This masterpiece of musical impressionism was written under the dramatic circumstances of the composer’s divorce. Debussy finished the work in 1905 in Eastbourne, a town on the southern coast of England, by which time the composer had remarried, and the premiere took place that October in Paris with the Orchestre Lamoureux conducted by Camille Chevillard. The critics initially rejected the work, with some finding that the sea was unrecognisable in the music or that it lacked grandeur, but success came three years later in Paris and London.
The programme celebrating the 200th anniversary of Franck’s birth will end with his only symphony, which is also his most frequently performed work, the Symphony in D minor. This innovative composition is an excellent example of the blending of French and German influences in a cyclical form where important themes appear in all parts of the symphony, which is in three movements, unusually for its day.

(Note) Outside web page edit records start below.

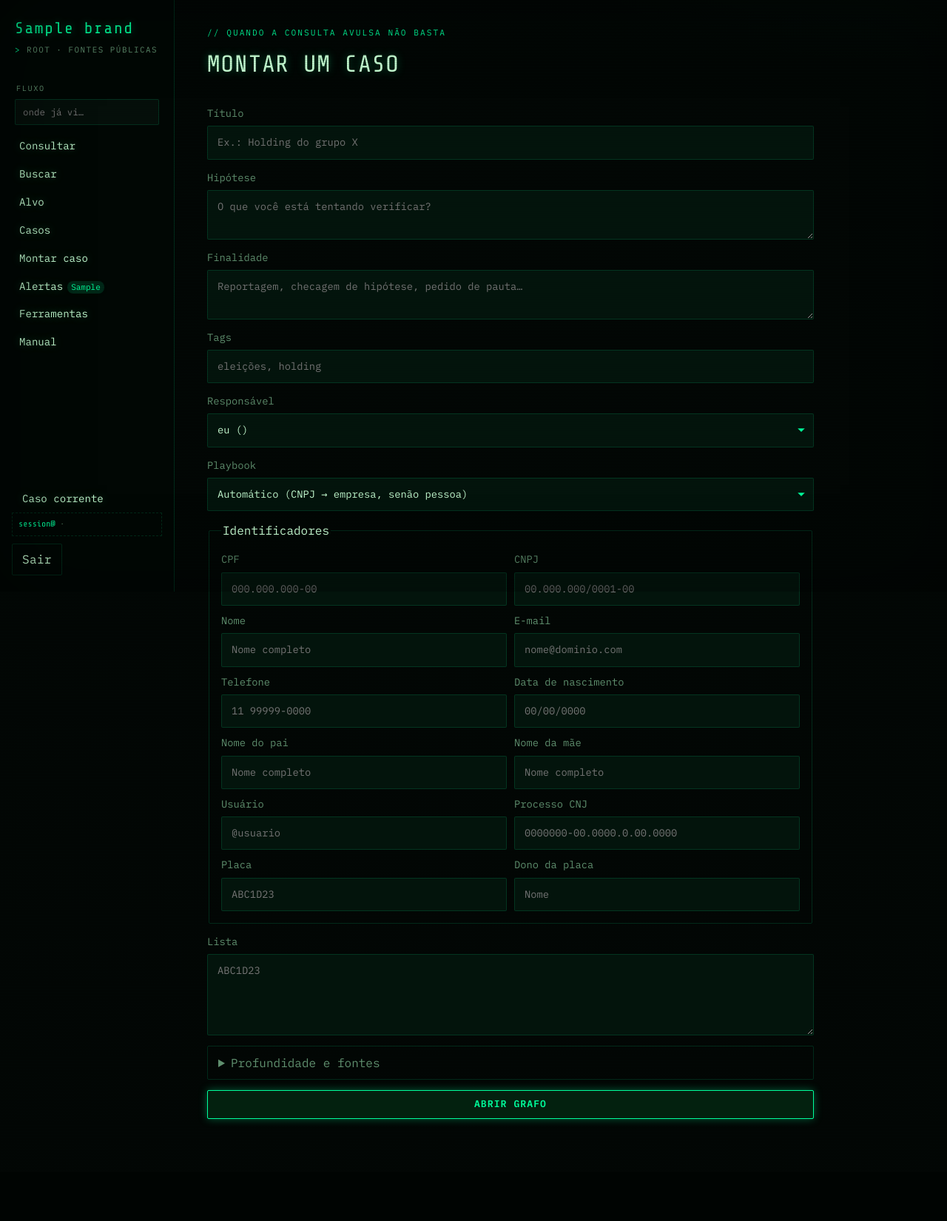
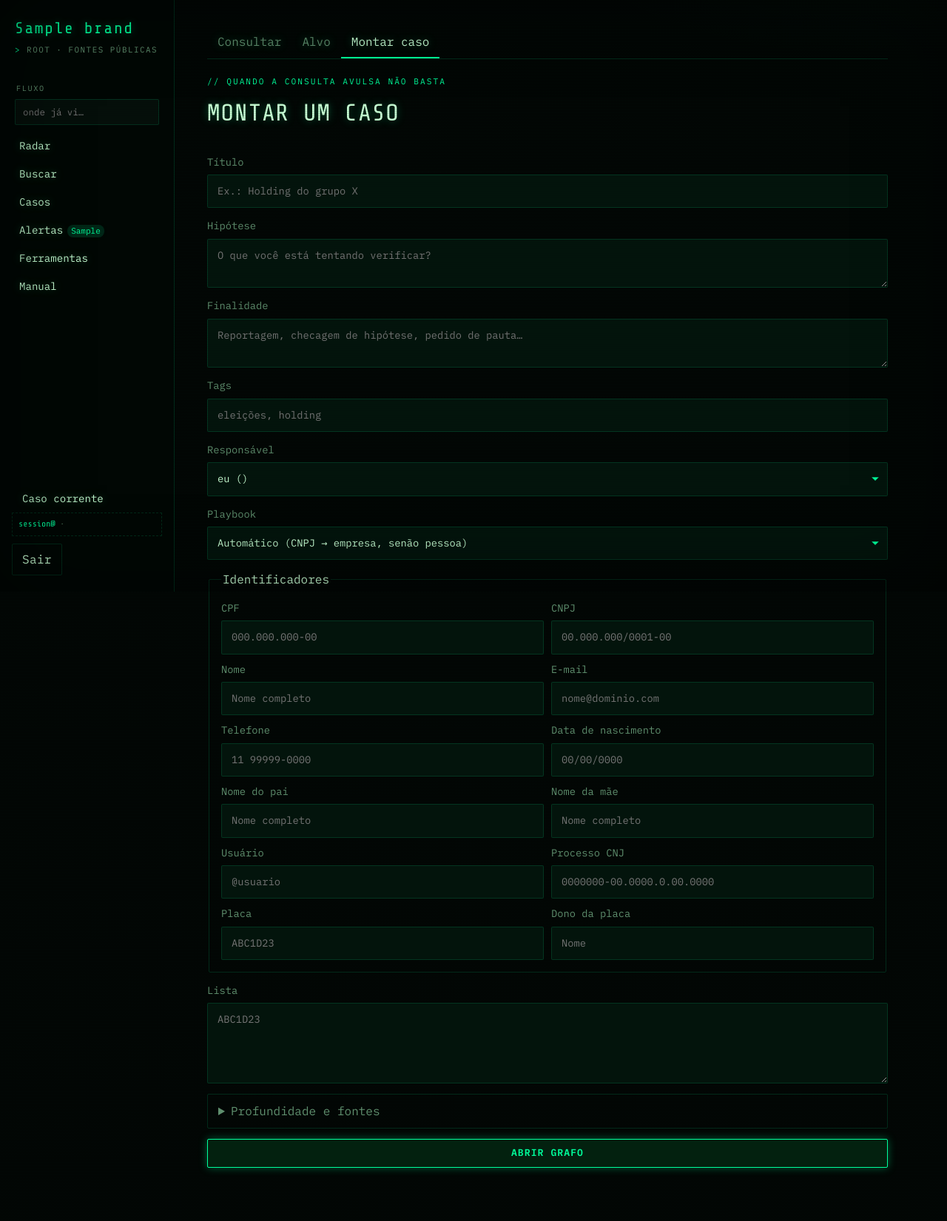
Before and after one commit to P2FU2/Ossint4all, a Python web app: template templates/app/new.html in a window 1280 px wide. Shown: the whole page at 74% size. Before the commit the page ends 1519 px from the top, so only its background shows below. Run offline with Jinja, Linux system fonts and the light colour scheme; the template is opened without the code that fills it: most values are stand-ins (such as "Sample title", 1, 10 or a date in 2020).

Commit message:
Refactor navigation and update UI for 'Radar' feature
- Changed navigation context from specific terms ('consulta', 'alvo', 'caso') to a unified 'radar' term across multiple functions in the router.
- Updated HTML templates to reflect the new 'Radar' terminology, including title changes and navigation structure.
- Enhanced CSS styles for improved layout and visibility of the new navigation elements.
- Adjusted test cases to verify the presence of 'Radar' in the rendered output, ensuring consistency in user experience.

This commit significantly improves the application's navigation and user interface, focusing on clarity and cohesion in the 'Radar' feature.

```diff
--- a/static/app.css
+++ b/static/app.css
@@ -169,6 +169,9 @@ a:hover { text-decoration: underline; filter: brightness(1.15); }
   border-left-color: var(--gold);
   text-shadow: var(--glow);
 }
+.nav-group .nav-sub { display: none; margin: 0 0 6px 10px; }
+.nav-group.is-open .nav-sub, .nav-group:hover .nav-sub { display: block; }
+.nav-sub .nav-link { padding: 6px 12px; font-size: 0.8rem; color: var(--muted); }
 .nav-search {
   margin: 4px 8px 10px;
 }
@@ -613,12 +616,20 @@ fieldset { border: 1px solid var(--line); border-radius: 2px; padding: 16px; }
 
 .consult-shell {
   display: grid;
-  grid-template-columns: minmax(0, 860px) minmax(240px, 300px);
-  gap: 28px 36px;
-  max-width: 1200px;
-  margin: 3vh auto 0;
+  grid-template-columns: minmax(0, 1fr) minmax(240px, 300px);
+  gap: 22px 36px;
+  max-width: 1180px;
+  margin: 0;
   align-items: start;
 }
+.consult-shell .mesa-tabs { grid-column: 1 / -1; }
+.consult-main { min-width: 0; max-width: 920px; }
+.consult-shell.is-single {
+  grid-template-columns: minmax(0, 920px);
+  max-width: 920px;
+}
+.consult-shell.is-single .consult-main { max-width: none; }
+.consult-shell.is-single .stack { max-width: none; }
 .consult-wrap { max-width: 860px; margin: 3vh auto 0; }
 .consult-shell .consult-wrap { max-width: none; margin: 0; width: 100%; }
 .flow-rail {
@@ -2387,7 +2398,7 @@ body.inspect-open-body { overflow: hidden; }
 .mesa-tabs {
   display: flex;
   gap: 0;
-  margin: 0 0 18px;
+  margin: 0;
   border-bottom: 1px solid var(--line);
 }
 .mesa-tab {
--- a/templates/app/base.html
+++ b/templates/app/base.html
@@ -6,7 +6,7 @@
   <title>{% block title %}{{ app_name }}{% endblock %} · {{ brand }}</title>
   <meta name="csrf-token" content="{{ csrf_token }}" />
   <link rel="icon" href="/static/favicon.svg" type="image/svg+xml" />
-  <link rel="stylesheet" href="/static/app.css?v=61" />
+  <link rel="stylesheet" href="/static/app.css?v=62" />
   <script src="https://unpkg.com/htmx.org@2.0.4" defer></script>
   <script src="/static/app.js?v=37" defer></script>
   {% block head %}{% endblock %}
@@ -24,11 +24,16 @@
           <label class="sr-only" for="global-q">Buscar no painel</label>
           <input id="global-q" name="q" type="search" placeholder="onde já vi…" autocomplete="off" value="{% if nav == 'buscar' %}{{ q or '' }}{% endif %}" />
         </form>
-        <a class="nav-link {% if nav == 'consultar' %}active{% endif %}" href="/app" data-tip="Consulta avulsa: placa, rede social, telefone, sócio…">Consultar</a>
+        <div class="nav-group {% if nav == 'radar' %}is-open{% endif %}">
+          <a class="nav-link {% if nav == 'radar' %}active{% endif %}" href="/app" data-tip="Consulta, alvo e montar caso na mesma mesa">Radar</a>
+          <div class="nav-sub">
+            <a class="nav-link {% if nav == 'radar' and mesa == 'consulta' %}active{% endif %}" href="/app" data-tip="Consulta avulsa: placa, rede social, telefone, sócio…">Consultar</a>
+            <a class="nav-link {% if nav == 'radar' and mesa == 'alvo' %}active{% endif %}" href="/app?mesa=alvo" data-tip="Dossiê da pessoa: campos que você já tem, busca em camadas">Alvo</a>
+            <a class="nav-link {% if nav == 'radar' and mesa == 'caso' %}active{% endif %}" href="/app?mesa=caso" data-tip="Vários identificadores de uma vez, com profundidade">Montar caso</a>
+          </div>
+        </div>
         <a class="nav-link {% if nav == 'buscar' %}active{% endif %}" href="/app/buscar" data-tip="Procura CPF, CNPJ ou nome nos casos já guardados">Buscar</a>
-        <a class="nav-link {% if nav == 'alvo' %}active{% endif %}" href="/app?mesa=alvo" data-tip="Dossiê da pessoa: campos que você já tem, busca em camadas">Alvo</a>
         <a class="nav-link {% if nav == 'casos' %}active{% endif %}" href="/app/casos" data-tip="Só o que você guardou — grafo e histórico">Casos</a>
-        <a class="nav-link {% if nav == 'nova' %}active{% endif %}" href="/app?mesa=caso" data-tip="Vários identificadores de uma vez, com profundidade">Montar caso</a>
         <a class="nav-link {% if nav == 'alertas' %}active{% endif %}" href="/app/alertas" data-tip="O que mudou nos casos desde ontem, monitorados primeiro">Alertas{% if desk_n %}<span class="nav-badge">{{ desk_n }}</span>{% endif %}</a>
         <a class="nav-link {% if nav == 'ferramentas' %}active{% endif %}" href="/app/ferramentas" data-tip="Suíte embutida: massa, redes, placa, PDF…">Ferramentas</a>
         <a class="nav-link {% if nav == 'manual' %}active{% endif %}" href="/app/manual" data-tip="Como usar cada menu, página e tipo de busca">Manual</a>
--- a/templates/app/investigations.html
+++ b/templates/app/investigations.html
@@ -29,7 +29,7 @@
     <a class="btn" href="/app/casos?arquivo=1" data-tip="Casos arquivados, sem apagar">Arquivo</a>
     {% endif %}
     <a class="btn" href="/app" data-tip="Placa, user, telefone, sócio — sem criar caso">Consultar</a>
-    <a class="btn primary" href="/app/nova" data-tip="Vários identificadores de uma vez">Montar caso</a>
+    <a class="btn primary" href="/app?mesa=caso" data-tip="Vários identificadores de uma vez">Montar caso</a>
   </div>
 </header>
 
--- a/templates/app/manual.html
+++ b/templates/app/manual.html
@@ -142,11 +142,11 @@
             <tr><th>Menu</th><th>Endereço</th><th>Para que serve</th></tr>
           </thead>
           <tbody>
-            <tr><td>Consultar</td><td><code>/app</code></td><td>Consulta pontual. Não cria caso até você guardar. Dá para colar um parágrafo e extrair vários IDs.</td></tr>
+            <tr><td>Radar</td><td><code>/app</code></td><td>Mesa única: Consultar, Alvo e Montar caso. Consulta pontual não cria caso até você guardar.</td></tr>
             <tr><td>Buscar</td><td><code>/app/buscar</code></td><td>Onde este CPF/CNPJ/nome já apareceu nos casos e no histórico. Sem fonte nova. Atalho <kbd>Ctrl+K</kbd>.</td></tr>
-            <tr><td>Alvo</td><td><code>/app/alvo</code></td><td>Dossiê da pessoa em camadas. Cole um texto para preencher, ou busque a âncora mais forte de uma vez.</td></tr>
+            <tr><td>Alvo</td><td><code>/app?mesa=alvo</code></td><td>Dentro do Radar. Dossiê da pessoa em camadas. Cole um texto para preencher, ou busque a âncora mais forte de uma vez.</td></tr>
             <tr><td>Casos</td><td><code>/app/casos</code></td><td>Lista o que você já gravou. Abre o grafo.</td></tr>
-            <tr><td>Montar caso</td><td><code>/app/nova</code></td><td>Vários identificadores, playbook, finalidade e responsável.</td></tr>
+            <tr><td>Montar caso</td><td><code>/app?mesa=caso</code></td><td>Dentro do Radar. Vários identificadores, playbook, finalidade e responsável.</td></tr>
             <tr><td>Ferramentas</td><td><code>/app/ferramentas</code></td><td>Suíte embutida + mapa estilo OSINT Framework.</td></tr>
             <tr><td>Manual</td><td><code>/app/manual</code></td><td>Esta página.</td></tr>
             <tr><td>Fontes</td><td><code>/app/admin</code></td><td>Só admin: conectores, saúde, chave, fila e auditoria.</td></tr>
--- a/templates/app/new.html
+++ b/templates/app/new.html
@@ -1,5 +1,14 @@
 {% extends "app/base.html" %}
-{% block title %}Montar caso{% endblock %}
+{% block title %}Radar{% endblock %}
 {% block content %}
-{% include "app/new_panel.html" %}
+<div class="consult-shell is-single">
+  <nav class="mesa-tabs" aria-label="Radar">
+    <a class="mesa-tab" href="/app">Consultar</a>
+    <a class="mesa-tab" href="/app?mesa=alvo">Alvo</a>
+    <a class="mesa-tab is-on" href="/app?mesa=caso">Montar caso</a>
+  </nav>
+  <div class="consult-main">
+    {% include "app/new_panel.html" %}
+  </div>
+</div>
 {% endblock %}
```
Also changed, not shown: src/osint4all/web/router.py (+4 -3 lines), templates/app/alvo.html (+10 -3 lines), templates/app/consult.html (+6 -8 lines), tests/test_routes_smoke.py (+1 -0 lines).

The composer dedicated it to his famous pupil Henri Duparc. Because of anti-German sentiments in connection with the Franco-Prussian war of 1871, the premiere could not be given under the auspices of the Société nationale de musique, of which Franck was a member, so instead it was played in February 1889 by the Orchestra of the Paris Conservatoire with the conductor Jules Garcin. Although the initial reactions of the critics were divided, the symphony has since become a part of the standard repertoire, and it has been recorded countless times.
Emblematic recordings include those by Pierre Monteux with the Chicago Symphony Orchestra, Charles Dutoit with the Montreal Symphony Orchestra, Semyon Bychkov with the Orchestre de Paris, and a live 1945 version with the Vienna Philharmonic and Wilhelm Furtwängler.